Some of the performance-related things you can objectively compare between different databases:
- IO complexity and computational complexity of different queries. E.g. there are different ways to do joins, sorting, different kinds of indices (including "no indices"), with objectively different asymptotic complexity. There are also column-oriented and row-oriented ways of organizing data, with different complexity of fetching a subset of columns.
- Caching behavior: is there a performance cliff when the data stops fitting in a particular level of memory hierarchy (e.g. in RAM), or does it degrade gracefully? The second kind is called "cache-oblivious"; one example is TokuDB.
- Presence or absence of certain types of concurrency or conflict resolution in transaction processing: e.g. if the database doesn't support MVCC, then it cannot concurrently execute transactions reading or affecting the same row.

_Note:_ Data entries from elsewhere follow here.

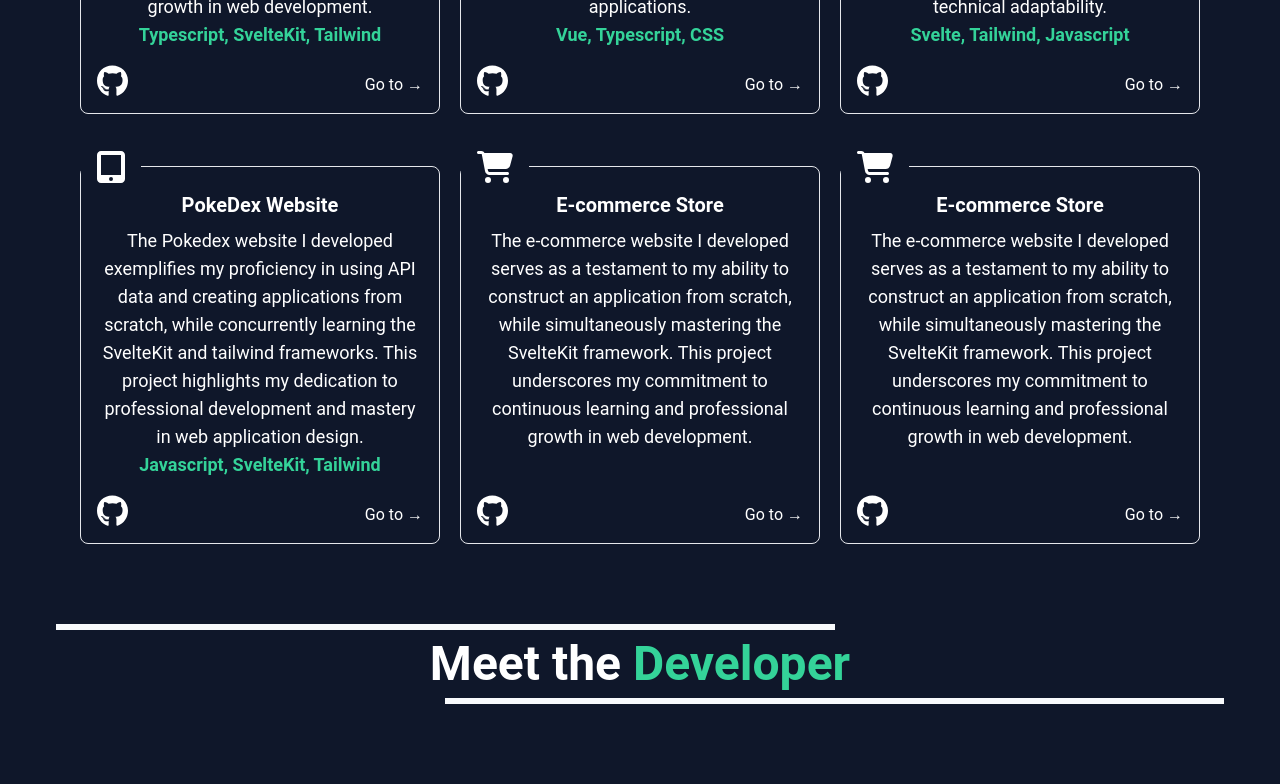
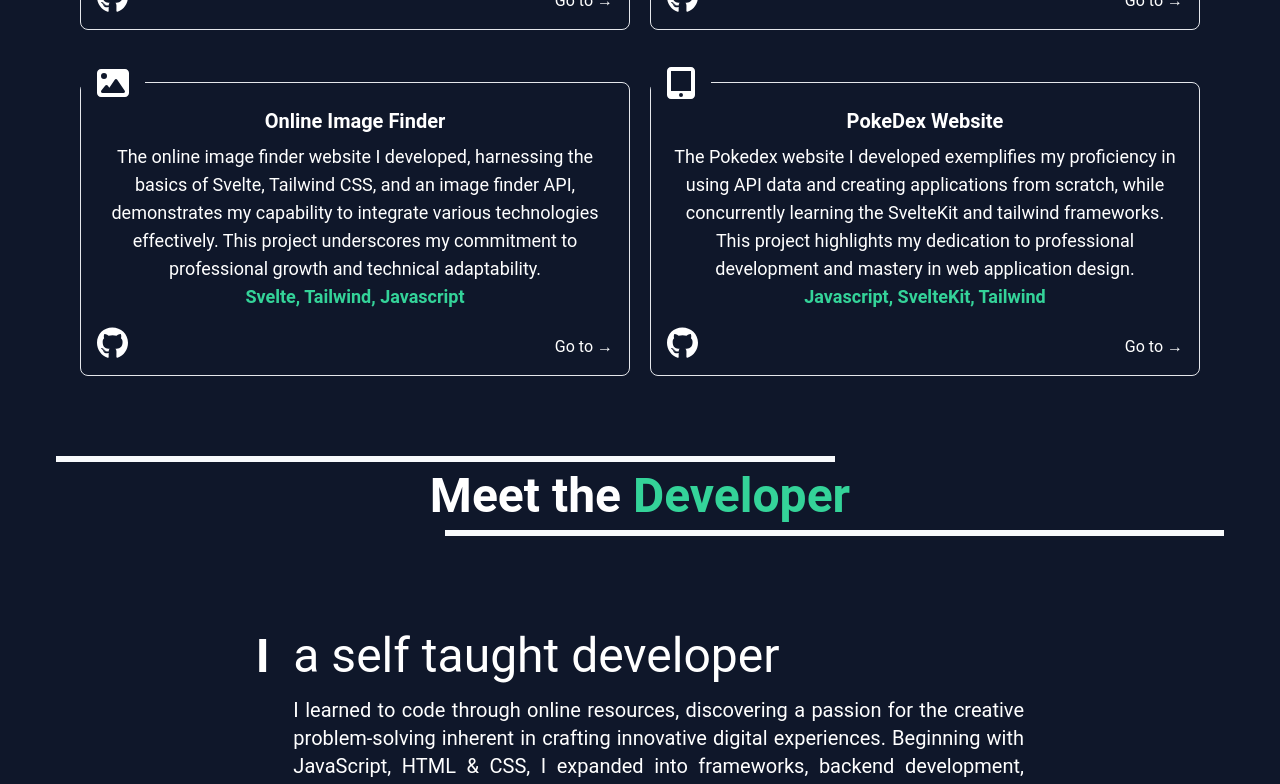
Before and after one commit to vargasjuanibarra/web-portfolio-v2, a Vue app: page / in a window 1280 px wide. Shown: the part 1380-2164 px from the top of the page. Built offline with nearby package versions, Linux system fonts and the light colour scheme.

Commit message:
adjust styles for 4 projects 2 columns

```diff
--- a/src/components/Projects.component.vue
+++ b/src/components/Projects.component.vue
@@ -4,7 +4,7 @@
             <p class="text-2xl font-semibold">a few of my creative endeavors.</p>
             <h2 class="text-2xl font-semibold text-wrap md:text-4xl lg:text-5xl">Curious to <span class="text-emerald-400">see</span> my work?</h2>
         </div>
-        <div class="grid gap-5  p-4 sm:grid-cols-2 lg:grid-cols-3">
+        <div class="grid gap-5  p-4 sm:grid-cols-2 lg:grid-cols-2">
             <div class="relative border rounded-lg my-4 hover:border-gray-600 duration-200 items-center" v-for="project, index in projects" :key="index">
                 <font-awesome-icon :icon="project.icon" size="2xl" class="p-4 bg-slate-900 absolute -top-8"/>
                 <div class="p-4">
@@ -67,18 +67,18 @@
             link: 'https://juanpokemonmaster.netlify.app/',
             repo: 'https://github.com/vargasjuanibarra/pokedex-webapp'
         },
-        {
-            id: 5,
-            title: 'E-commerce Store',
-            icon: 'cart-shopping',
-            description: 'The e-commerce website I developed serves as a testament to my ability to construct an application from scratch, while simultaneously mastering the SvelteKit framework. This project underscores my commitment to continuous learning and professional growth in web development.'
-        },
-        {
-            id: 6,
-            title: 'E-commerce Store',
-            icon: 'cart-shopping',
-            description: 'The e-commerce website I developed serves as a testament to my ability to construct an application from scratch, while simultaneously mastering the SvelteKit framework. This project underscores my commitment to continuous learning and professional growth in web development.'
-        },
+        // {
+        //     id: 5,
+        //     title: 'E-commerce Store',
+        //     icon: 'cart-shopping',
+        //     description: 'The e-commerce website I developed serves as a testament to my ability to construct an application from scratch, while simultaneously mastering the SvelteKit framework. This project underscores my commitment to continuous learning and professional growth in web development.'
+        // },
+        // {
+        //     id: 6,
+        //     title: 'E-commerce Store',
+        //     icon: 'cart-shopping',
+        //     description: 'The e-commerce website I developed serves as a testament to my ability to construct an application from scratch, while simultaneously mastering the SvelteKit framework. This project underscores my commitment to continuous learning and professional growth in web development.'
+        // },
     ]
 </script>
 <style lang="">
```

- For distributed databases, you can look at how consensus between replicas is achieved, and when is an update considered "done" (acknowledged) - this has huge impact on read/write throughput and latency. See e.g. Cassandra architecture overview for the "R + W > N" rule (I don't have an academic source on the top of my head); for a radically different approach, look at Google's Spanner.
Hope this helps.